Our PolyLevel® Dealers Serving Vermont
Montpelier, VT 05602
Conditions where outdoor concrete has already begun to sink is not uncommon in Vermont and is often the result of shifting or a weak soil base or erosion. It causes driveways, sidewalks, walkways, concrete steps or patio areas to become tripping hazards and can effect property value.
Vermont, also known as The Green Mountain State, hosts a variety of soil types, ranging in density and load-bearing capacities.
Soil in any environment can change, however. When the weight above the soil exceeds the soil below, the soil will compact and settle. Clay and silt can also cause soil to compact when it becomes dry. Regardless of the reason, once soil becomes compact, heavy concrete above the soil will sink and crack. It's a gravity thing!
While it is a very noticeable problem, with the right contractor, it can have a very simple solution.
Previously, sinking concrete was repaired by a technique called "mud jacking" that uses a thick slurry to fill in the gap underneath the sunken concrete. While effective, it is not the most efficient way to solve the problem, and adds more weight above the compacting soil.
Today, select contractors in Vermont are trained and to provide a better alternative to mud jacking. PolyLevel is a less intrusive, lighter weight solution that doesn't add more weight to the problem.
If you are seeing signs of sinking concrete on your property, have a contractor to provide the PolyLevel alternative to mud jacking take a look at it. The following Vermont contractors are trained and to provide a free estimate to solve your sinking concrete problem.
Recent job requests for PolyLevel in VT:
Project Location: Vt Rt. 108s, Jeffersonville, VT 05464
Comment: We have 2 roughly 10x10 slab sections @ Smugglers' Notch Resort around a pool that I would like to get a quote on to be leveled.
Project Location: Ferry Street, Swanton, VT 05488
Comment: Concrete slab on detached garage. right side where the garage door is at has a gap which appears to be settling concrete at about 2-3 inches. creating a gap between the floor and garage door seal.
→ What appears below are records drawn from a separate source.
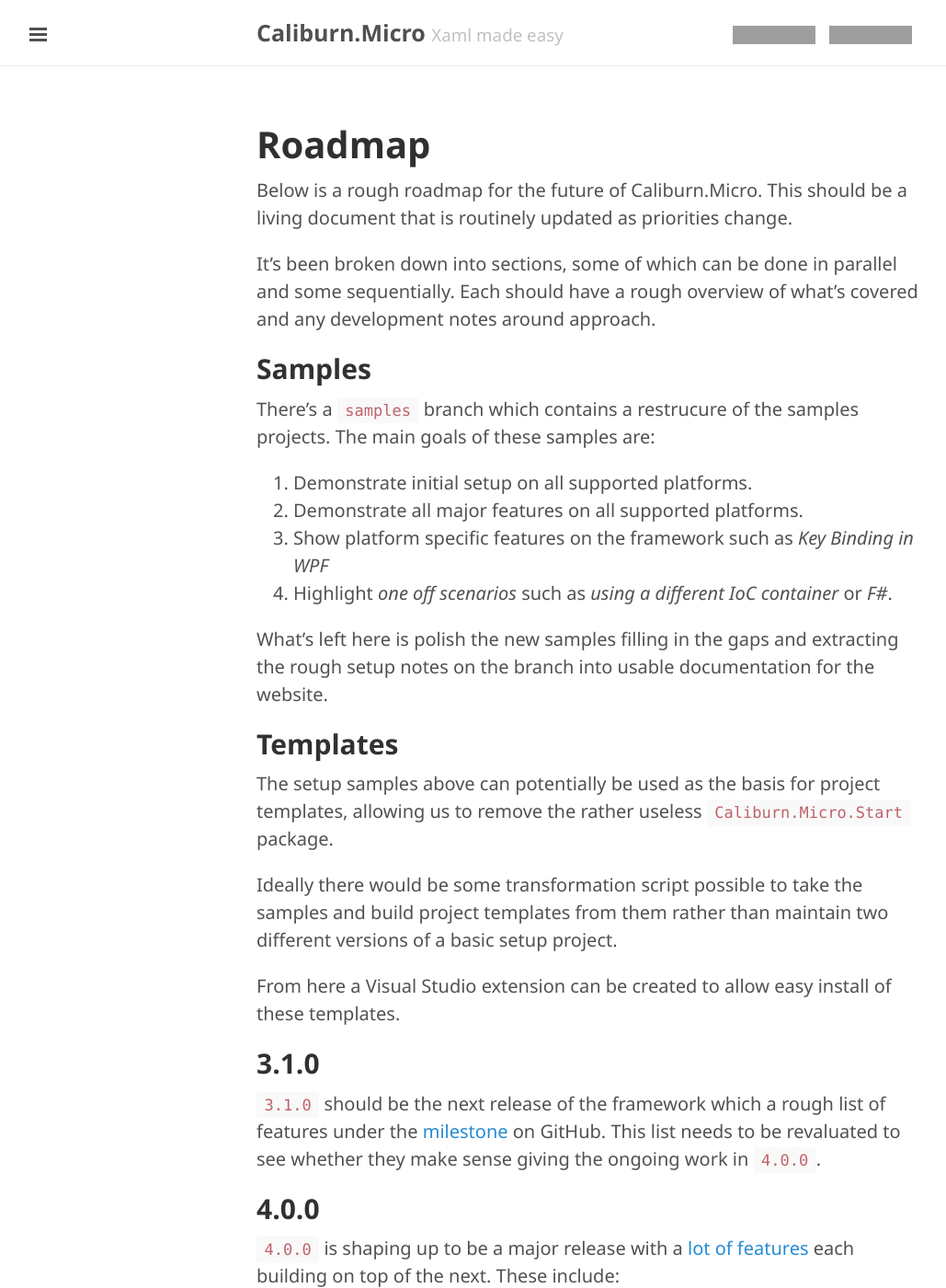
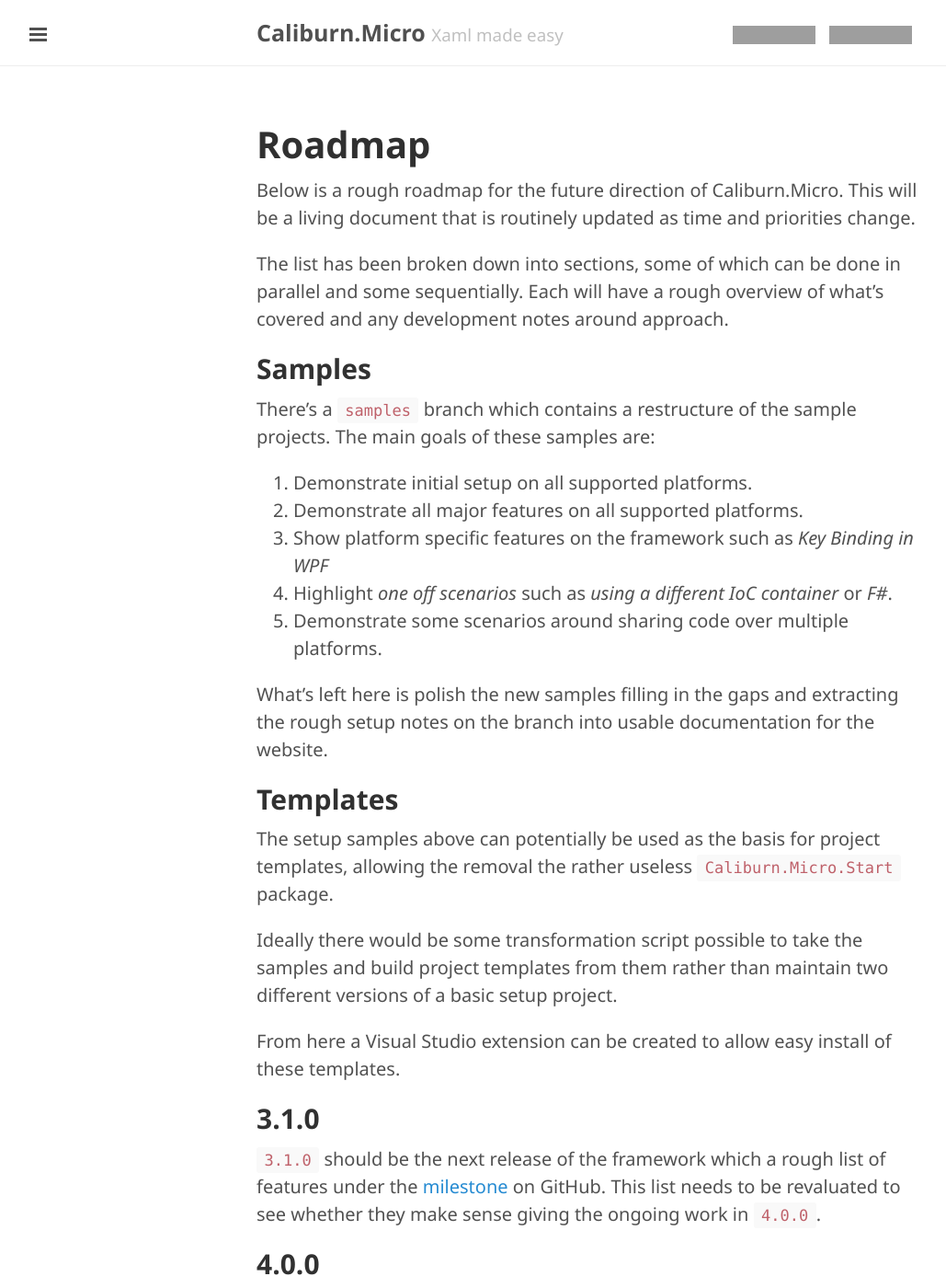
Before and after one commit to Caliburn-Micro/caliburn-micro.github.io, a Jekyll site: the page built from roadmap.md, in a window 1280 px wide and 1400 px high. Shown: the whole window at 92% size, without its empty margins (1-1030 px from the left). Built offline with Jekyll 4.4.1, drawn with Linux system fonts in a browser that asks for light colours; some of the changed text lies outside the part shown; grey boxes are pictures that could not be loaded.

Commit message:
Update roadmap

```diff
--- a/roadmap.md
+++ b/roadmap.md
@@ -3,24 +3,25 @@
 title: Roadmap
 ---
 
-Below is a rough roadmap for the future of Caliburn.Micro. This should be a living document that is routinely updated as priorities change.
+Below is a rough roadmap for the future direction of Caliburn.Micro. This will be a living document that is routinely updated as time and priorities change.
 
-It's been broken down into sections, some of which can be done in parallel and some sequentially. Each should have a rough overview of what's covered and any development notes around approach.
+The list has been broken down into sections, some of which can be done in parallel and some sequentially. Each will have a rough overview of what's covered and any development notes around approach.
 
 ## Samples
 
-There's a [`samples`][samples] branch which contains a restrucure of the samples projects. The main goals of these samples are:
+There's a [`samples`][samples] branch which contains a restructure of the sample projects. The main goals of these samples are:
 
 1. Demonstrate initial setup on all supported platforms.
 2. Demonstrate all major features on all supported platforms.
 3. Show platform specific features on the framework such as *Key Binding in WPF*
 4. Highlight *one off scenarios* such as *using a different IoC container* or *F#*.
+5. Demonstrate some scenarios around sharing code over multiple platforms.
 
 What's left here is polish the new samples filling in the gaps and extracting the rough setup notes on the branch into usable documentation for the website.
 
 ## Templates
 
-The setup samples above can potentially be used as the basis for project templates, allowing us to remove the rather useless `Caliburn.Micro.Start` package.
+The setup samples above can potentially be used as the basis for project templates, allowing the removal the rather useless `Caliburn.Micro.Start` package.
 
 Ideally there would be some transformation script possible to take the samples and build project templates from them rather than maintain two different versions of a basic setup project.
 
@@ -40,6 +41,8 @@
 
 Move the frameworks lifecycle interfaces such as `IActivate` and `IGuardClose` to be asynchronous. The goal will be to have the framework be *async first* everywhere it make sense. This will be a major breaking change.
 
+`4.0.0` will be done on a new branch given there will probably be an extended beta for it.
+
 ## Website and documentation overhaul
 
 A lot of the documentation was written by Rob quite a while ago as a series of blog posts with new pages added as other platforms came onboard.  It badly needs a restrucure to be more consistent.
```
I would like to see if this would be a good fix for this situation.